It occurred to me recently that I am part of the last generation of photographers who grew up shooting film. The first SLR I ever owned, back in the early ’90s, was an old Pentax K1000. It was rugged, reliable, and a fantastic learning tool. It had a little analog light meter – a tiny needle that you could see at the edge of the frame, when you looked through the viewfinder. If the needle was in the middle of its range, the scene was, supposedly, properly exposed.
I quickly learned that framing a scene and shooting with the needle in the center resulted in “thin” negatives with very little detail, which meant dark, grainy photos. What you had to do was find a shadow on the ground, meter for that, and then shoot the scene. Because film held far more detail in the brights than in the darks, when the photos were printed, they would look good. We called this “exposing for the shadows, printing for the highlights.”
Digital media is somewhat different from film. Although it does tend to hold more detail in the brights than the darks (hence the frequently-heard advice to “push your histogram to the right”), information that would have been captured in the highlights of a film negative can be “clipped” from the digital image. In other words, once you get to 100% brightness for whatever format you’re shooting in (obviously, RAW formats have much more latitude than compressed formats), the camera’s computer just clips the information to 0. A good camera will make the roll-off from bright to pure white look smooth and natural. A lousy camera will color-shift it and give the highlight a ragged white edge. In any case, you’re more likely to be able to pull up some kind of data from the shadows than you are from overexposed highlights, unlike film which captures great detail in bright areas, but falls off to black quite readily in shadows.

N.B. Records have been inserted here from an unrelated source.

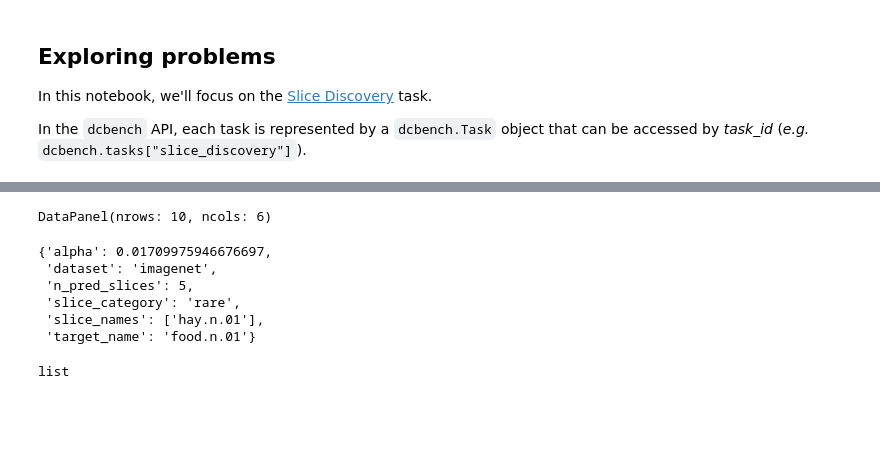
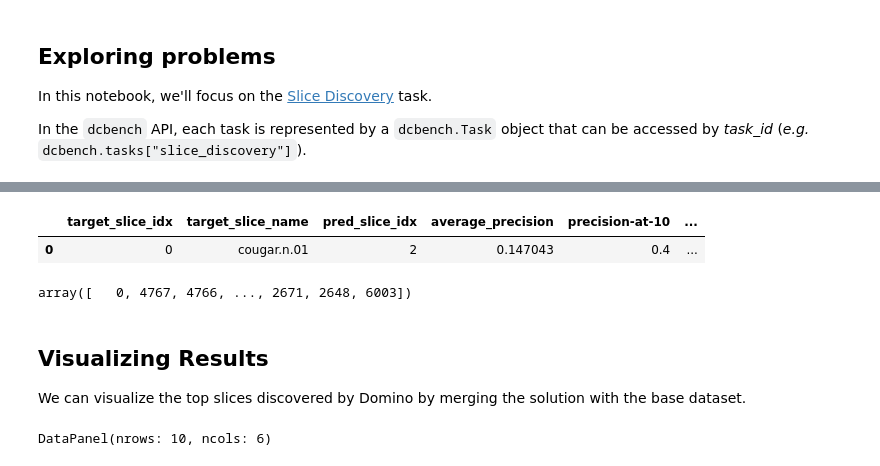
Before and after one commit to middleyuan/dcbench, a Jupyter notebook: notebooks/dcbench_slice_discovery.ipynb, the cells around one changed output, grey strips where cells are left out. Saved outputs shown, nothing was run; the diff lists cells and outputs as text; code cells hidden in the pictures; blank space fills up the shorter version.

```diff
--- a/notebooks/dcbench_slice_discovery.ipynb
+++ b/notebooks/dcbench_slice_discovery.ipynb
@@ -126,0 +80,4 @@ Name: name, dtype: int64
+# %%
+problems = [p for p in task.problems.values() if p.attributes["dataset"] == "imagenet"]
+problem = problems[0]
+problem
@@ -126,0 +90,12 @@ Name: name, dtype: int64
+# %%
+# Run Domino on the selected problem
+solutions, metrics = run_sdms(
+     [problem],
+    slicer_class=DominoSlicer,
+    slicer_config=dict(
+        y_hat_log_likelihood_weight=10,
+        y_log_likelihood_weight=10,
+    ),
+    encoder="clip",
+    num_workers=10 # Set to > 0 for parallel execution with Ray
+)
@@ -127 +107,14 @@ Name: name, dtype: int64
+# %%
+metrics
+# %% [output]
+|  | target_slice_idx | target_slice_name | pred_slice_idx | average_precision | precision-at-10 | ... |
+| 0 | 0 | cougar.n.01 | 2 | 0.147043 | 0.4 | ... |
+# %%
+(-dp["slice_preds"][:, 4]).argsort()
+# %% [output]
+array([   0, 4767, 4766, ..., 2671, 2648, 6003])
+# %% [markdown]
+## Visualizing Results
+
+We can visualize the top slices discovered by Domino by merging the solution with the base dataset.
 # %%
@@ -131,15 +129,2 @@ dp.lz[(-dp["pred_slices"][:,7]).argsort()[:10]]
 # %% [output]
 DataPanel(nrows: 10, ncols: 6)
-# %%
-problem.attributes
-# %% [output]
-{'alpha': 0.01709975946676697,
- 'dataset': 'imagenet',
- 'n_pred_slices': 5,
- 'slice_category': 'rare',
- 'slice_names': ['hay.n.01'],
- 'target_name': 'food.n.01'}
-# %%
-type(problem.attributes["slice_names"])
-# %% [output]
-list
```
Also changed, not shown: parts of 25 cells of this notebook, 2 other files.
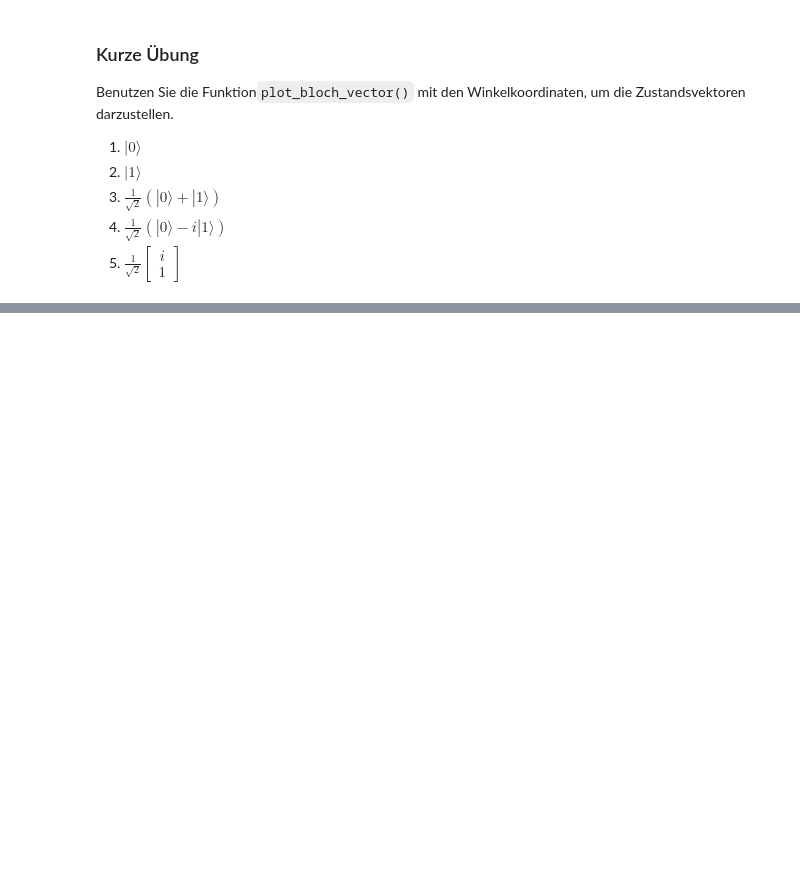
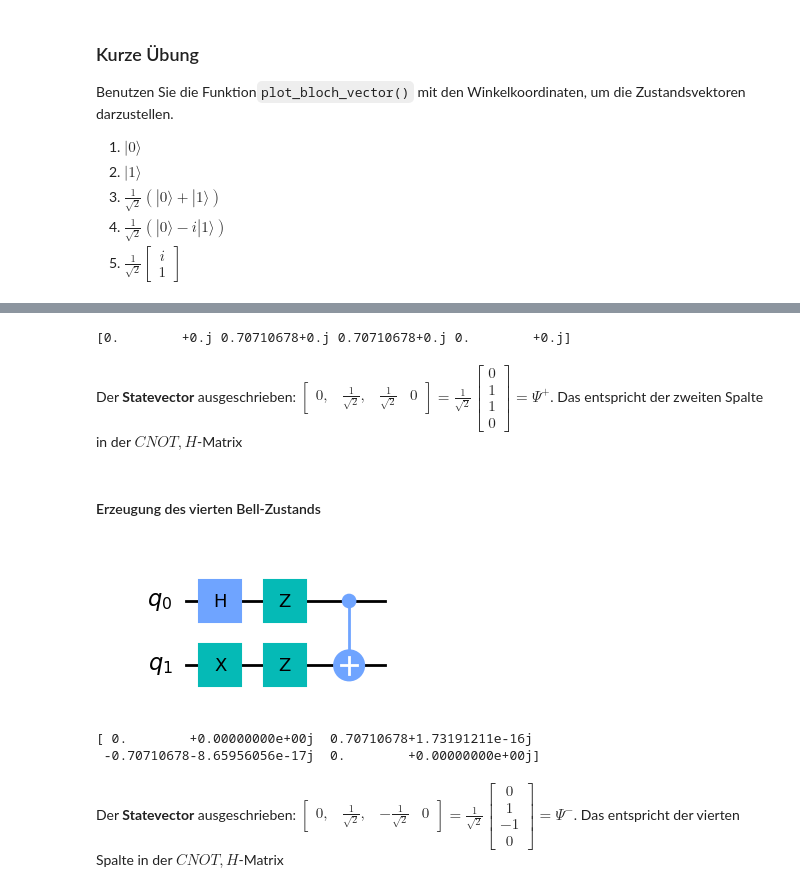
Before and after one commit to rubinhm/JupyterNBs, a Jupyter notebook: Jupyter Notebooks/1. Darstellung-von-Qubits.ipynb, the cells around one changed output, grey strips where cells are left out. Saved outputs shown, nothing was run; the diff lists cells and outputs as text; code cells hidden in the pictures; blank space fills up the shorter version.

```diff
--- a/Jupyter Notebooks/1. Darstellung-von-Qubits.ipynb
+++ b/Jupyter Notebooks/1. Darstellung-von-Qubits.ipynb
@@ -424,0 +539,29 @@ Benutzen Sie die Funktion`plot_bloch_vector()` mit den Winkelkoordinaten, um die
+# %%
+job = execute(circuit, backend)
+result = job.result().get_statevector()#Extraktion des Zustandsvektors
+print(result)# Ausgabe des Zustandsvektors als Zeilenvektor mit vier (komplexen) Komponenten
+# %% [output]
+[0.        +0.j 0.70710678+0.j 0.70710678+0.j 0.        +0.j]
+# %% [markdown]
+Der **Statevector** ausgeschrieben: $\begin{bmatrix}0, & \frac{1}{\sqrt{2}}, & \frac{1}{\sqrt{2}} & 0\end{bmatrix}=\frac{1}{\sqrt{2}}\begin{bmatrix} 0\\1 \\ 1\\ 0 \end{bmatrix}=\Psi^+$. Das entspricht der zweiten Spalte in der $CNOT,H$-Matrix
+# %% [markdown]
+#### Erzeugung des vierten Bell-Zustands
+# %%
+circuit = QuantumCircuit(2)
+circuit.x(1) # Pauli-X gate
+circuit.h(0) # Hadamard gate
+circuit.z(0) # Pauli-Z gate
+circuit.z(1) # Pauli-Z gate
+circuit.cx(0,1) # CNOT gate
+circuit.draw('mpl')
+# %% [output]
+[figure, added]
+# %%
+job = execute(circuit, backend)
+result = job.result().get_statevector()#Extraktion des Zustandsvektors
+print(result)# Ausgabe des Zustandsvektors als Zeilenvektor mit vier (komplexen) Komponenten
+# %% [output]
+[ 0.        +0.00000000e+00j  0.70710678+1.73191211e-16j
+ -0.70710678-8.65956056e-17j  0.        +0.00000000e+00j]
+# %% [markdown]
+Der **Statevector** ausgeschrieben: $\begin{bmatrix}0, & \frac{1}{\sqrt{2}}, & -\frac{1}{\sqrt{2}} & 0\end{bmatrix}=\frac{1}{\sqrt{2}}\begin{bmatrix} 0\\1 \\ -1\\ 0 \end{bmatrix}=\Psi^-$. Das entspricht der vierten Spalte in der $CNOT,H$-Matrix
```
Also changed, not shown: parts of 24 cells of this notebook.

All of this is a roundabout introduction to a very well-thought-out chart by crewofone reader Marc Drago. I could have used this back when the light meter in my K1000 quit working, and I had to guesstimate exposures for everything. Although Marc was inspired to create this diagram after buying a light meter that only gave readouts in Lux or Foot Candles, I suspect that, with the immediate feedback of the LCD viewfinder, most readers will find this to be more of a useful reference to help understand the relationship between F-stop and ISO in different lighting situations. This is designed for video shooters, so this chart is based on a constant shutter speed of 1/50. Marc has kindly offered this under the Creative Commons NC attribution license – which, as he describes it, “means they are essentially free for everyone but they can’t be sold; in the hope that others might gain use from them.”
Many thanks to Marc for creating this reference, and sharing this so freely. Marc has two films in the works right now, so I look forward to hearing more from him!
Download the PDF here.